3. Rousseau spelled out a vision in which the state would destroy all social ties; the individual would only have to be loyal to self; since the state was the ‘liberator’, each person would be dependent upon the state (no wonder this inspired so many totalitarian regimes).  Thomas Hobbes and John Locke proposed the concept as well (each of these three men wrote before Darwin’s time).  Darwin’s creation myth would someday supply the theory that would give credence to the idea of the indeterminate, ‘happy’ beast; namely prehistoric; or early man. These pre-Darwin thinkers suggested that the reason social relationships are bad is because they interfere with the individual’s ‘freedom’ to create himself.  Relationships that are not the product of choice are oppressive (biological bonds of family, moral bonds of marriage, spiritual bonds of the church). The only bond which retains autonomous freedom then is the social contract (traditional social ties would be dissolved and then reconstituted on the basis of choice).  (pp. 138-140). 


     C. Every worldview based on faulty views of Creation; the Fall; and Redemption, will ultimately be hostile to true freedom (and instigate rebellion against God). Why was the 20th Century the bloodiest in history?  Answer: Whole cultures adopted worldviews based upon faulty definitions of Creation; Fall; and Redemption.  The autonomous individual with his false view of freedom is actually the most vulnerable to totalitarian control. Students today who have never read Locke can parrot the atomistic notion of social contract; they have bought into the liberal idea of the ‘unencumbered self’ (marriage, family, and church may be ties they have not ‘chosen’).  The core of personhood is our ability to choose our own identity—to create ourselves.  This is why relationships and responsibilities are often considered hostile to essential identity (pp. 140, 141).


D. The exchange of the truth about God for a lie has opened the floodgates of immorality (Rom 1:24-32).

The influence of the social contract philosophers is widespread today.  We have runaway co-habitation.  Marriage among today’s single culture is seen as too risky; not worth giving up their autonomy.  Thanks to Sanger, Kinsey, and others, pornography is no longer degrading smut; sexual license is viewed as our ultimate identity and key to personal development.  Therefore the ‘moralists’ who teach abstinence, self-denial, suppression, (and fidelity) are exposing their listeners to all sorts of dysfunctions says Sanger.  Sexual liberation has become a ‘moral’ crusade with Christian morality as the enemy! Sexual gratification has become a complete ideology with all the elements of worldview (pp. 142-146). 


E. Creation is foundational; all hope of unified truth stands or falls with origins. The grid of Creation, Fall, and Redemption provides a powerful tool for comparing and contrasting worldviews.  It also explains why biblical creationism is under such relentless attack today.  Creation is foundational; it shapes everything that follows.
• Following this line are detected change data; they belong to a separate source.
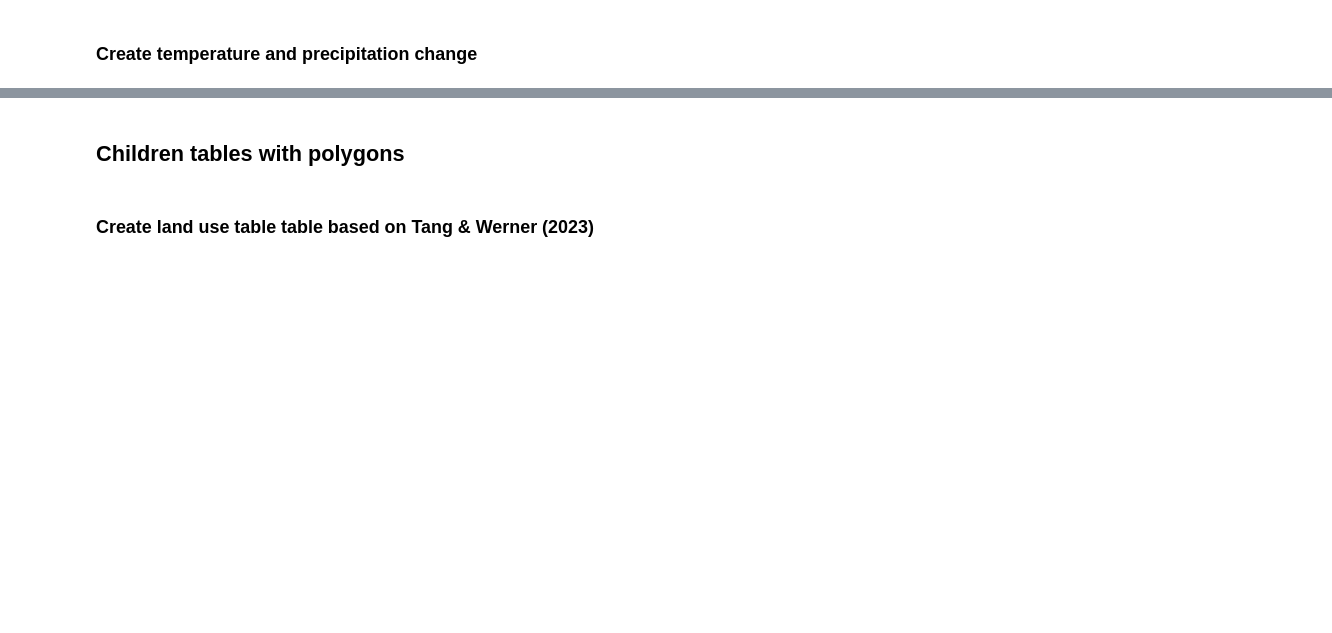
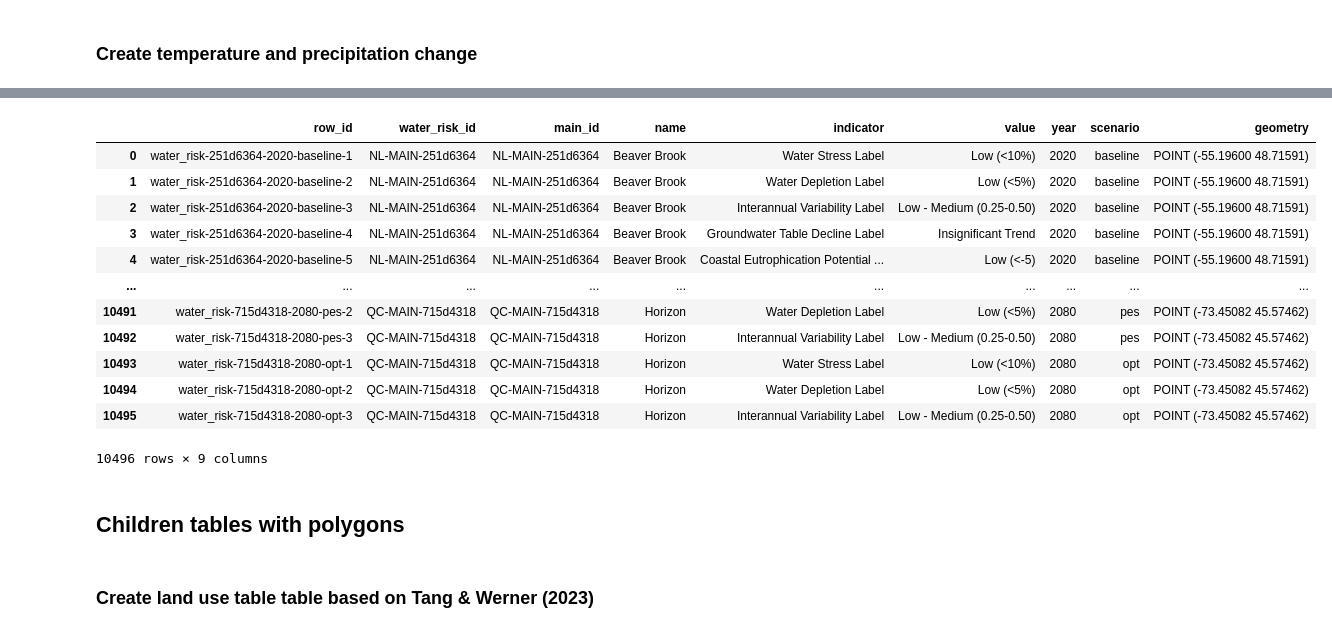
Before and after one commit to marpellan/metallican_db, a Jupyter notebook: 2. tables_creation.ipynb, the cells around one changed output, grey strips where cells are left out. Saved outputs shown, nothing was run; the diff lists cells and outputs as text; code cells hidden in the pictures; blank space fills up the shorter version.

```diff
--- a/2. tables_creation.ipynb
+++ b/2. tables_creation.ipynb
@@ -598,3 +920,19 @@ weather_gdf.to_file(r'data/Tables/GeoJSON/weather_gdf.geojson', driver="GeoJSON"
+# %%
+water_risk_gdf
+# %% [output]
+|  | row_id | water_risk_id | main_id | name | indicator | value | year | scenario | geometry |
+| 0 | water_risk-251d6364-2020-baseline-1 | NL-MAIN-251d6364 | NL-MAIN-251d6364 | Beaver Brook | Water Stress Label | Low (<10%) | 2020 | baseline | POINT (-55.19600 48.71591) |
+| 1 | water_risk-251d6364-2020-baseline-2 | NL-MAIN-251d6364 | NL-MAIN-251d6364 | Beaver Brook | Water Depletion Label | Low (<5%) | 2020 | baseline | POINT (-55.19600 48.71591) |
+| 2 | water_risk-251d6364-2020-baseline-3 | NL-MAIN-251d6364 | NL-MAIN-251d6364 | Beaver Brook | Interannual Variability Label | Low - Medium (0.25-0.50) | 2020 | baseline | POINT (-55.19600 48.71591) |
+| 3 | water_risk-251d6364-2020-baseline-4 | NL-MAIN-251d6364 | NL-MAIN-251d6364 | Beaver Brook | Groundwater Table Decline Label | Insignificant Trend | 2020 | baseline | POINT (-55.19600 48.71591) |
+| 4 | water_risk-251d6364-2020-baseline-5 | NL-MAIN-251d6364 | NL-MAIN-251d6364 | Beaver Brook | Coastal Eutrophication Potential ... | Low (<-5) | 2020 | baseline | POINT (-55.19600 48.71591) |
+| ... | ... | ... | ... | ... | ... | ... | ... | ... | ... |
+| 10491 | water_risk-715d4318-2080-pes-2 | QC-MAIN-715d4318 | QC-MAIN-715d4318 | Horizon | Water Depletion Label | Low (<5%) | 2080 | pes | POINT (-73.45082 45.57462) |
+| 10492 | water_risk-715d4318-2080-pes-3 | QC-MAIN-715d4318 | QC-MAIN-715d4318 | Horizon | Interannual Variability Label | Low - Medium (0.25-0.50) | 2080 | pes | POINT (-73.45082 45.57462) |
+| 10493 | water_risk-715d4318-2080-opt-1 | QC-MAIN-715d4318 | QC-MAIN-715d4318 | Horizon | Water Stress Label | Low (<10%) | 2080 | opt | POINT (-73.45082 45.57462) |
+| 10494 | water_risk-715d4318-2080-opt-2 | QC-MAIN-715d4318 | QC-MAIN-715d4318 | Horizon | Water Depletion Label | Low (<5%) | 2080 | opt | POINT (-73.45082 45.57462) |
+| 10495 | water_risk-715d4318-2080-opt-3 | QC-MAIN-715d4318 | QC-MAIN-715d4318 | Horizon | Interannual Variability Label | Low - Medium (0.25-0.50) | 2080 | opt | POINT (-73.45082 45.57462) |
+10496 rows × 9 columns
 # %% [markdown]
 ## Children tables with polygons
 # %% [markdown]
```
Also changed, not shown: parts of 150 cells of this notebook, 49 other files.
Critics of Christianity know that it stands or falls with the Bible’s teaching of ultimate origins.